18 months on and The Mocking Jays are top of the bill at The Maze tonight. You were warned.

PorchesterBus

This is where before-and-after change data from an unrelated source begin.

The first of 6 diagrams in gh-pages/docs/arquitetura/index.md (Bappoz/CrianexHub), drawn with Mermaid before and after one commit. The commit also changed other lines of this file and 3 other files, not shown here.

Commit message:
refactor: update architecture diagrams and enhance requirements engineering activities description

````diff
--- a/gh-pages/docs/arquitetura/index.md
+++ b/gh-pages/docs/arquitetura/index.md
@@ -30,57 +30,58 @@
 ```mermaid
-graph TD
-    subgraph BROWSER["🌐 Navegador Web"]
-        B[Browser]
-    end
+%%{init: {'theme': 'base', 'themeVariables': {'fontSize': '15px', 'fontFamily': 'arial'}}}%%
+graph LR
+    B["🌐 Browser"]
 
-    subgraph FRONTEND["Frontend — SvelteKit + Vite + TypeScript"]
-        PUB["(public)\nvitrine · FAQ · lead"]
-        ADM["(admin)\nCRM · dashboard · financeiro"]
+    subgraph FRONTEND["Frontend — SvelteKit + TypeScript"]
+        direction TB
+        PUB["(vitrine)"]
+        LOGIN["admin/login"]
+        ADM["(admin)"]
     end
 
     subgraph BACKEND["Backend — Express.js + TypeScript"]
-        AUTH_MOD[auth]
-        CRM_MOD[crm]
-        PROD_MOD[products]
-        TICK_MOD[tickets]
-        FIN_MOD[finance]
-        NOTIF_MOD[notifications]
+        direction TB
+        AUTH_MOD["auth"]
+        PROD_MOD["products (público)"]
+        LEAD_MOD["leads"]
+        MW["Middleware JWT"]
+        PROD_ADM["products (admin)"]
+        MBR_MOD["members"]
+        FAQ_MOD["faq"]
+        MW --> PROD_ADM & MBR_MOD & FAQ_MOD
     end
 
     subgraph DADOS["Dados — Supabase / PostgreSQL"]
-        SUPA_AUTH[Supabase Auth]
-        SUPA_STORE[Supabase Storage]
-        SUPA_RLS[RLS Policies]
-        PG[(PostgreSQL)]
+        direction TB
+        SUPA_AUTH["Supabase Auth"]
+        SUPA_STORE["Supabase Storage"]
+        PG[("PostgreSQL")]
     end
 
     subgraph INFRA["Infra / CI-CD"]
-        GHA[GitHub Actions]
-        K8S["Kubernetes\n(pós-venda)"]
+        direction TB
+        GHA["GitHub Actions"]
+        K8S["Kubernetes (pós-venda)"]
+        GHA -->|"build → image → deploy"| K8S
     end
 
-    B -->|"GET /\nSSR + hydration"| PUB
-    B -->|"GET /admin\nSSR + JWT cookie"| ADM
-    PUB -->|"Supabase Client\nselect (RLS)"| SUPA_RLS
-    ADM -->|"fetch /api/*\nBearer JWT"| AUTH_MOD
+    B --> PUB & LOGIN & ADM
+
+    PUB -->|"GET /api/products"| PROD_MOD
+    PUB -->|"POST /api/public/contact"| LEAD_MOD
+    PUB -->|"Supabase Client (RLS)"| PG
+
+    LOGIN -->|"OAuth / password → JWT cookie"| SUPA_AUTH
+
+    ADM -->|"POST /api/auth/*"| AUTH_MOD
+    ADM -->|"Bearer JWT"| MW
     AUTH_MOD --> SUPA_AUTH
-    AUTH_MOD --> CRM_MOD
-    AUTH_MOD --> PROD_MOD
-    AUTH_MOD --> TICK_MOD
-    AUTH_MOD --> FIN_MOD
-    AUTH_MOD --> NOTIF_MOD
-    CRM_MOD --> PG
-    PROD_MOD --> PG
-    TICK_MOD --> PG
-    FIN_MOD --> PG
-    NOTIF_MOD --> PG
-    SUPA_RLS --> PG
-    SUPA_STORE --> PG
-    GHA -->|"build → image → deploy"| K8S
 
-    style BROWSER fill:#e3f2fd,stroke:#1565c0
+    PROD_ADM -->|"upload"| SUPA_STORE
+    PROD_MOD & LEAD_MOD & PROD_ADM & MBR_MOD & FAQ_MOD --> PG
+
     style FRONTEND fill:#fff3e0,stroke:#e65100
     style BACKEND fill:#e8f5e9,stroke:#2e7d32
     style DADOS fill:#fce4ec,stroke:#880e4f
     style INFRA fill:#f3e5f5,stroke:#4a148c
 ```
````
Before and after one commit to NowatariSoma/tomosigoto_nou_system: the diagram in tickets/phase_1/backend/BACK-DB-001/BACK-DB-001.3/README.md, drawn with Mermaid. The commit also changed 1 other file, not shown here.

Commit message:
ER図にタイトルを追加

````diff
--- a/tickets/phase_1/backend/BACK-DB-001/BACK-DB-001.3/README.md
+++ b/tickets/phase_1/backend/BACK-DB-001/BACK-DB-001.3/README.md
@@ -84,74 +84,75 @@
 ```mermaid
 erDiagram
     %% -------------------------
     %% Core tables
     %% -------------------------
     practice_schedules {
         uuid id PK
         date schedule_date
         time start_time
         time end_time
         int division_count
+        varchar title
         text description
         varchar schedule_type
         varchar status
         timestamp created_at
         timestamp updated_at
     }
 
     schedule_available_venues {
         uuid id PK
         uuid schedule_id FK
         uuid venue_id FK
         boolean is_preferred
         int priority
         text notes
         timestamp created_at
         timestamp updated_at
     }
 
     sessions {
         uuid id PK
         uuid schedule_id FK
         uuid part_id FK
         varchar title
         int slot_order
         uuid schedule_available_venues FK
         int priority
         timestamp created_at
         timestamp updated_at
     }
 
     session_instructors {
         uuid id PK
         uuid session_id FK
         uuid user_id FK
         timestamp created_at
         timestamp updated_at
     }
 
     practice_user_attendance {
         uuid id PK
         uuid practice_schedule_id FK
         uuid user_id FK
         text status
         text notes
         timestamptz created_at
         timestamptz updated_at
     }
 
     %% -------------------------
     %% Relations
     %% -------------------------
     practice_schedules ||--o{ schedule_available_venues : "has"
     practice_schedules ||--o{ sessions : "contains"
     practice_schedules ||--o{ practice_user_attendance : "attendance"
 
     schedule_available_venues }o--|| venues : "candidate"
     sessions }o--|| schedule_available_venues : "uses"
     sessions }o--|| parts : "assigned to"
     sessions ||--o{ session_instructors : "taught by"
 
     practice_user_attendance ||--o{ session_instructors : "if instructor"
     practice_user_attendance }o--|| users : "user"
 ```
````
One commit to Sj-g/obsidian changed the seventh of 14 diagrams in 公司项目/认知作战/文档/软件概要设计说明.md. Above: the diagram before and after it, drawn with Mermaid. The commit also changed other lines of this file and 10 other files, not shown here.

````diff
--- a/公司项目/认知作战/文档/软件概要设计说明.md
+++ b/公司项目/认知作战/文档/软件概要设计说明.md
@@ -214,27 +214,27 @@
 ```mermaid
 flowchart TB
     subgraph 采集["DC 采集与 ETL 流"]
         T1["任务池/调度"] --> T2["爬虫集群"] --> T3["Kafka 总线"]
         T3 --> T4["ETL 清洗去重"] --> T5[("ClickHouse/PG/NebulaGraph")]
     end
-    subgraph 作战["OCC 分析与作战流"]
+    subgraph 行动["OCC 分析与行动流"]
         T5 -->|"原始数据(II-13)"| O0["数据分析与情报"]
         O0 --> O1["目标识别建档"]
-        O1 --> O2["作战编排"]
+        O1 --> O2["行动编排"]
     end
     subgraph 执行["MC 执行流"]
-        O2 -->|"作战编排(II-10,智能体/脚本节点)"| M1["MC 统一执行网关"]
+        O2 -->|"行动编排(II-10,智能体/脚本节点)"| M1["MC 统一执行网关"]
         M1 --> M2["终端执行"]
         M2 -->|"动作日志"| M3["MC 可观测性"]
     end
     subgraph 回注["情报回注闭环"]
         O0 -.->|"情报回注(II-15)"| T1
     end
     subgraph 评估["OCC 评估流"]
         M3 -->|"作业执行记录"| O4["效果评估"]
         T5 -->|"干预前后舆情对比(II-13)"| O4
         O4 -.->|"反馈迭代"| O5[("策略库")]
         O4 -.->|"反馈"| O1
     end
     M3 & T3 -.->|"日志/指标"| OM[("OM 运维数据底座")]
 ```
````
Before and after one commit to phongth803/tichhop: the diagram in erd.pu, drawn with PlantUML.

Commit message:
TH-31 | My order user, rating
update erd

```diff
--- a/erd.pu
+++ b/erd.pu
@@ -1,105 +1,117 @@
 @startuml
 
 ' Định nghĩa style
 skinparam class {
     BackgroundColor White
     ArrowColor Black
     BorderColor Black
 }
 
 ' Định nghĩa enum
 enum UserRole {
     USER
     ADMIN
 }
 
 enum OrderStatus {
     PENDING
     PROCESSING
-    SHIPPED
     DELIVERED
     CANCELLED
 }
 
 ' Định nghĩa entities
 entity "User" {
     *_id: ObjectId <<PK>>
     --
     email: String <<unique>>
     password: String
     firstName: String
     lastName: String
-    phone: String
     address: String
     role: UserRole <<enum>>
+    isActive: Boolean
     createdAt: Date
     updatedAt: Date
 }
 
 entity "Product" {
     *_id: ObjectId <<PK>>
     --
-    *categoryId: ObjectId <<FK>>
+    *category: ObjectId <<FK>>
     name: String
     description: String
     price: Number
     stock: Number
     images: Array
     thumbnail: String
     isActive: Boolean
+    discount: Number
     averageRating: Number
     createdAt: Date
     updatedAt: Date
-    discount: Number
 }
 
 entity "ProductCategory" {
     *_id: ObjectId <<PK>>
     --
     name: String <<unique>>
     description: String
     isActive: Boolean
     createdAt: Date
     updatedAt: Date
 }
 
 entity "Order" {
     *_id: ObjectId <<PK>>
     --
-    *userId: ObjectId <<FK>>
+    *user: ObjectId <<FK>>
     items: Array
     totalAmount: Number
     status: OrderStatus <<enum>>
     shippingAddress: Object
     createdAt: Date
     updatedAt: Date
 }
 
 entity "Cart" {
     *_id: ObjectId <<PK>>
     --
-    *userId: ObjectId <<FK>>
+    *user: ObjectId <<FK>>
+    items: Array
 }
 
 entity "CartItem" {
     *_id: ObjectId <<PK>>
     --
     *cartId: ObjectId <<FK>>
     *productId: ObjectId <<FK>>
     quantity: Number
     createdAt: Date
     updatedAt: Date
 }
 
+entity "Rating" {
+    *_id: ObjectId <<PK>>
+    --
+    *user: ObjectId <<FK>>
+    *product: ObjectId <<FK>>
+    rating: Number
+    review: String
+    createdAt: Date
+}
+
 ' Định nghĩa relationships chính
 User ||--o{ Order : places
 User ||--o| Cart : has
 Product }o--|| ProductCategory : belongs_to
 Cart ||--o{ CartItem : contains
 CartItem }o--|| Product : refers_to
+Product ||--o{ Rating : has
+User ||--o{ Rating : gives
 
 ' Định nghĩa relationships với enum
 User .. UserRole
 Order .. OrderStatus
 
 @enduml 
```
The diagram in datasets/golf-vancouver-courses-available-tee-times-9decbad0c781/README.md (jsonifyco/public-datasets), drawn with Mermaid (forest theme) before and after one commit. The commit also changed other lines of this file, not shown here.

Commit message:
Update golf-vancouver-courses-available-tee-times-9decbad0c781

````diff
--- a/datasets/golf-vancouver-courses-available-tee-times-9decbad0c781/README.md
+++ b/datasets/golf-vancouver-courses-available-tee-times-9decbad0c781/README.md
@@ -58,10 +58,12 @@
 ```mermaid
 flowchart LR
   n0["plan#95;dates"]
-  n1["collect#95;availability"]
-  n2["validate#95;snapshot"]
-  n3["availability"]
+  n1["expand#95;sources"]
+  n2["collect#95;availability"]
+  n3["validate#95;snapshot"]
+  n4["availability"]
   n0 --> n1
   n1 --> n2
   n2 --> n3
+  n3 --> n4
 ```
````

I suppose there will be some people who have never even heard of The Maze music venue on Mansfield Road in Nottingham. For those of us familiar with it, it seems to have been around forever. In fact its current period of success began in 2007 after surviving a proposal to convert the building into student flats.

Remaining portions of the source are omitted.